Change detection outputs:
* * *
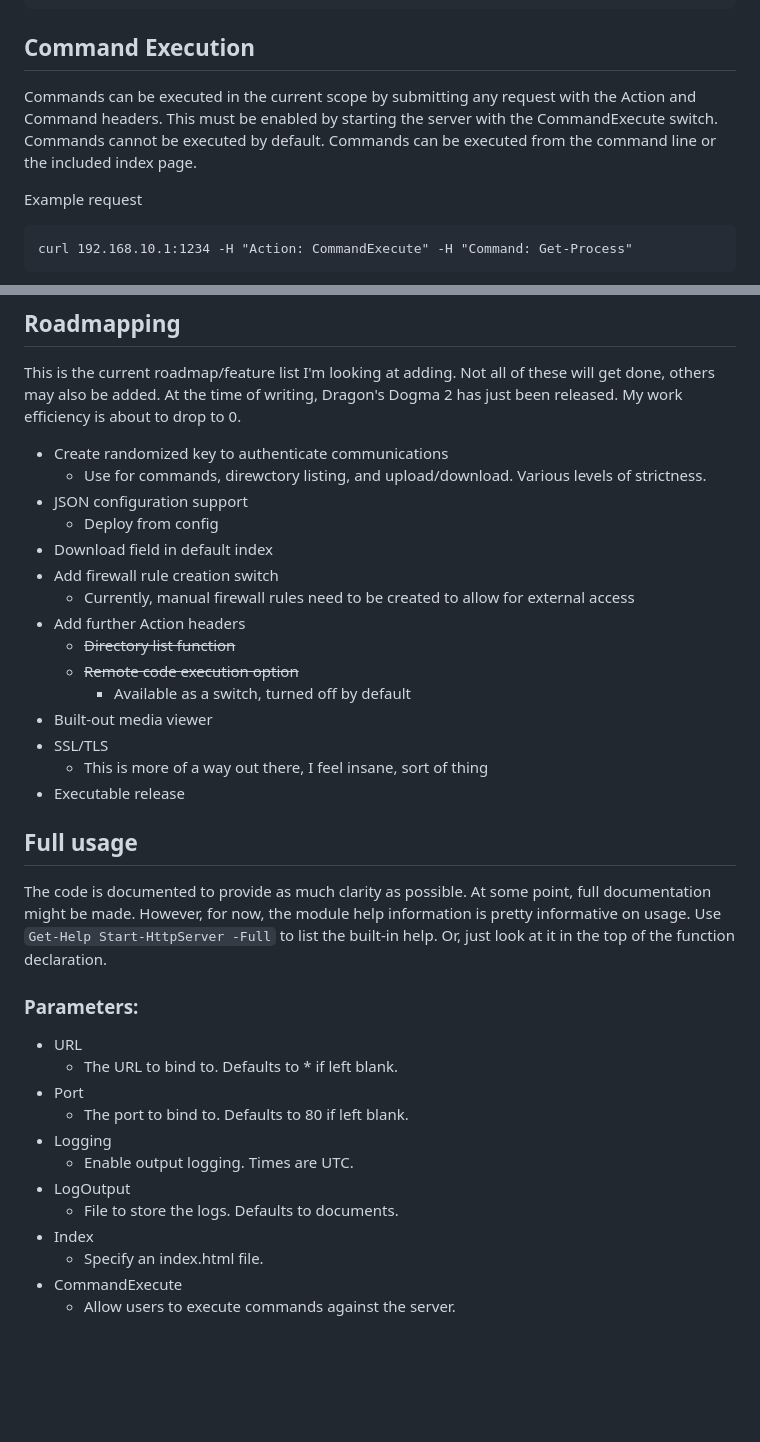
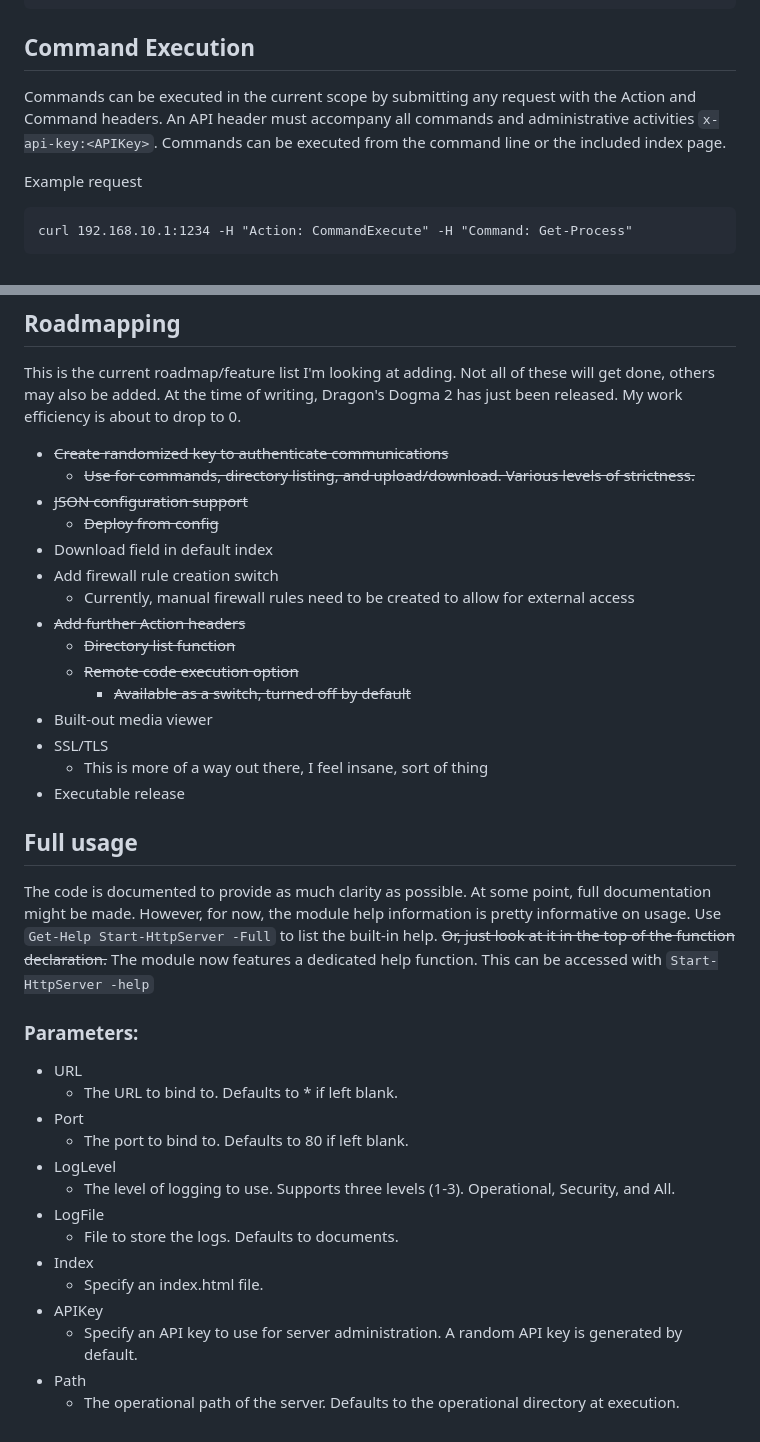
Before and after one commit to lpowell/SimplePowerShellHTTPServer, a Markdown page: README.md, 2 parts joined by grey strips. Rendered like a GitHub page; blank space fills up the shorter version.

```diff
--- a/README.md
+++ b/README.md
@@ -21,7 +21,7 @@ GET Request
     curl 192.168.10.1:1234/blue.txt --output blue.txt
 
 ## Command Execution
-Commands can be executed in the current scope by submitting any request with the Action and Command headers. This must be enabled by starting the server with the CommandExecute switch. Commands cannot be executed by default. Commands can be executed from the command line or the included index page.
+Commands can be executed in the current scope by submitting any request with the Action and Command headers. An API header must accompany all commands and administrative activities `x-api-key:<APIKey>`. Commands can be executed from the command line or the included index page.
 
 Example request
 
@@ -48,17 +48,17 @@ HTML, CSS, PHP, and Javascript files are served to the browser when a GET reques
 
 ## Roadmapping
 This is the current roadmap/feature list I'm looking at adding. Not all of these will get done, others may also be added. At the time of writing, Dragon's Dogma 2 has just been released. My work efficiency is about to drop to 0.
-* Create randomized key to authenticate communications
-  * Use for commands, direwctory listing, and upload/download. Various levels of strictness.
-* JSON configuration support
-  * Deploy from config
+* ~~Create randomized key to authenticate communications~~
+  * ~~Use for commands, directory listing, and upload/download. Various levels of strictness.~~
+* ~~JSON configuration support~~
+  * ~~Deploy from config~~
 * Download field in default index
 * Add firewall rule creation switch
   * Currently, manual firewall rules need to be created to allow for external access
-* Add further Action headers
+* ~~Add further Action headers~~
   * ~~Directory list function~~
   * ~~Remote code execution option~~
-    * Available as a switch, turned off by default
+    * ~~Available as a switch, turned off by default~~
 * Built-out media viewer
 * SSL/TLS
   * This is more of a way out there, I feel insane, sort of thing
@@ -66,18 +66,21 @@ This is the current roadmap/feature list I'm looking at adding. Not all of these
 
 
 ## Full usage
-The code is documented to provide as much clarity as possible. At some point, full documentation might be made. However, for now, the module help information is pretty informative on usage. Use `Get-Help Start-HttpServer -Full` to list the built-in help. Or, just look at it in the top of the function declaration.
+The code is documented to provide as much clarity as possible. At some point, full documentation might be made. However, for now, the module help information is pretty informative on usage. Use `Get-Help Start-HttpServer -Full` to list the built-in help. ~~Or, just look at it in the top of the function declaration.~~
+The module now features a dedicated help function. This can be accessed with `Start-HttpServer -help`
 
 ### Parameters:
 * URL
   * The URL to bind to. Defaults to * if left blank.
 * Port
   * The port to bind to. Defaults to 80 if left blank.
-* Logging
-  * Enable output logging. Times are UTC.
-* LogOutput
+* LogLevel
+  * The level of logging to use. Supports three levels (1-3). Operational, Security, and All.
+* LogFile
   * File to store the logs. Defaults to documents.
 * Index
   * Specify an index.html file.
-* CommandExecute
-  * Allow users to execute commands against the server.
+* APIKey
+  * Specify an API key to use for server administration. A random API key is generated by default.
+* Path
+  * The operational path of the server. Defaults to the operational directory at execution.
```
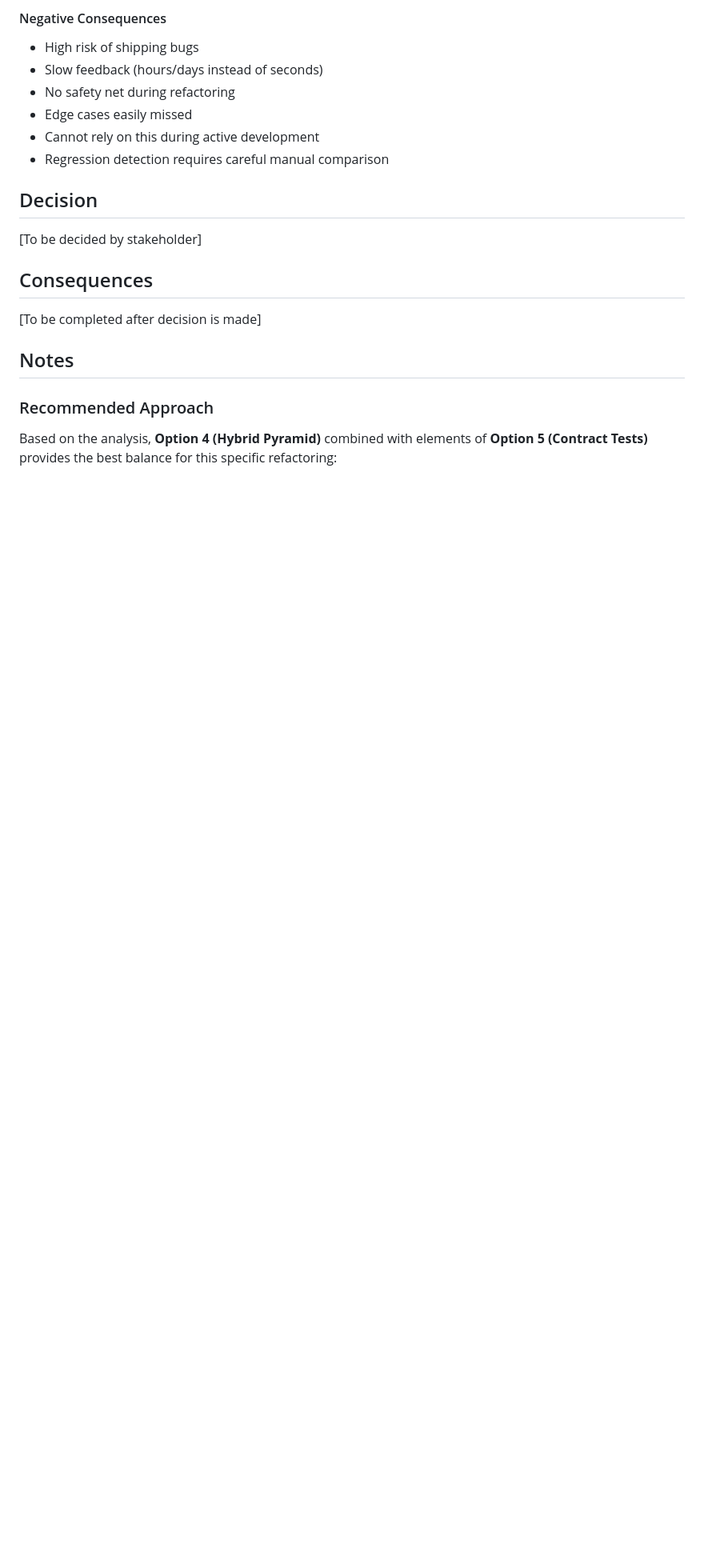
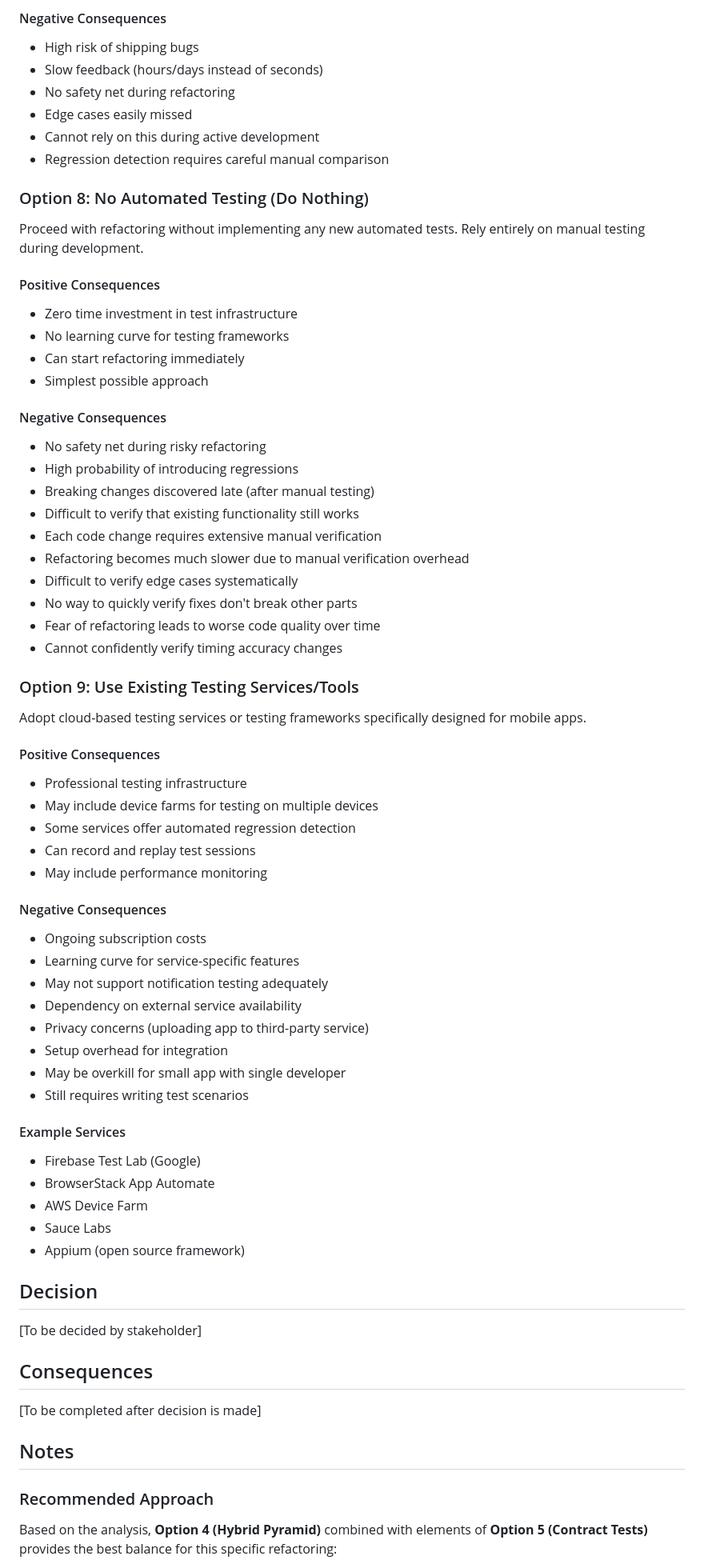
Before and after one commit to wonderbird/multi-timer, a Markdown page: docs/decisions/002-testing-strategy-notification-refactoring.md, the part around the change. Shown at 80% size. GitHub-like rendering; blank space fills up the shorter version.

Commit message:
docs: add standard alternative solutions to testing ADR
Add Option 8 (do nothing - no automated testing) and Option 9 (use existing testing services) with detailed analysis of consequences.

🤖 Generated with [Cursor Agent (Claude Sonnet 4.5)](https://cursor.com/home)

Co-authored-by: Cursor Agent (Claude Sonnet 4.5) <cursoragent@cursor.com>

```diff
--- a/docs/decisions/002-testing-strategy-notification-refactoring.md
+++ b/docs/decisions/002-testing-strategy-notification-refactoring.md
@@ -198,6 +198,61 @@ Minimal automated tests (app launches, button works) plus heavy reliance on manu
 - Cannot rely on this during active development
 - Regression detection requires careful manual comparison
 
+### Option 8: No Automated Testing (Do Nothing)
+
+Proceed with refactoring without implementing any new automated tests. Rely entirely on manual testing during development.
+
+#### Positive Consequences
+
+- Zero time investment in test infrastructure
+- No learning curve for testing frameworks
+- Can start refactoring immediately
+- Simplest possible approach
+
+#### Negative Consequences
+
+- No safety net during risky refactoring
+- High probability of introducing regressions
+- Breaking changes discovered late (after manual testing)
+- Difficult to verify that existing functionality still works
+- Each code change requires extensive manual verification
+- Refactoring becomes much slower due to manual verification overhead
+- Difficult to verify edge cases systematically
+- No way to quickly verify fixes don't break other parts
+- Fear of refactoring leads to worse code quality over time
+- Cannot confidently verify timing accuracy changes
+
+### Option 9: Use Existing Testing Services/Tools
+
+Adopt cloud-based testing services or testing frameworks specifically designed for mobile apps.
+
+#### Positive Consequences
+
+- Professional testing infrastructure
+- May include device farms for testing on multiple devices
+- Some services offer automated regression detection
+- Can record and replay test sessions
+- May include performance monitoring
+
+#### Negative Consequences
+
+- Ongoing subscription costs
+- Learning curve for service-specific features
+- May not support notification testing adequately
+- Dependency on external service availability
+- Privacy concerns (uploading app to third-party service)
+- Setup overhead for integration
+- May be overkill for small app with single developer
+- Still requires writing test scenarios
+
+#### Example Services
+
+- Firebase Test Lab (Google)
+- BrowserStack App Automate
+- AWS Device Farm
+- Sauce Labs
+- Appium (open source framework)
+
 ## Decision
 
 [To be decided by stakeholder]
```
* * *
Problem to work on:
Track down all lines above with the string "strategy" and copy them.

Reply:
Before and after one commit to wonderbird/multi-timer, a Markdown page: docs/decisions/002-testing-strategy-notification-refactoring.md, the part around the change. Shown at 80% size. GitHub-like rendering; blank space fills up the shorter version.
--- a/docs/decisions/002-testing-strategy-notification-refactoring.md
+++ b/docs/decisions/002-testing-strategy-notification-refactoring.md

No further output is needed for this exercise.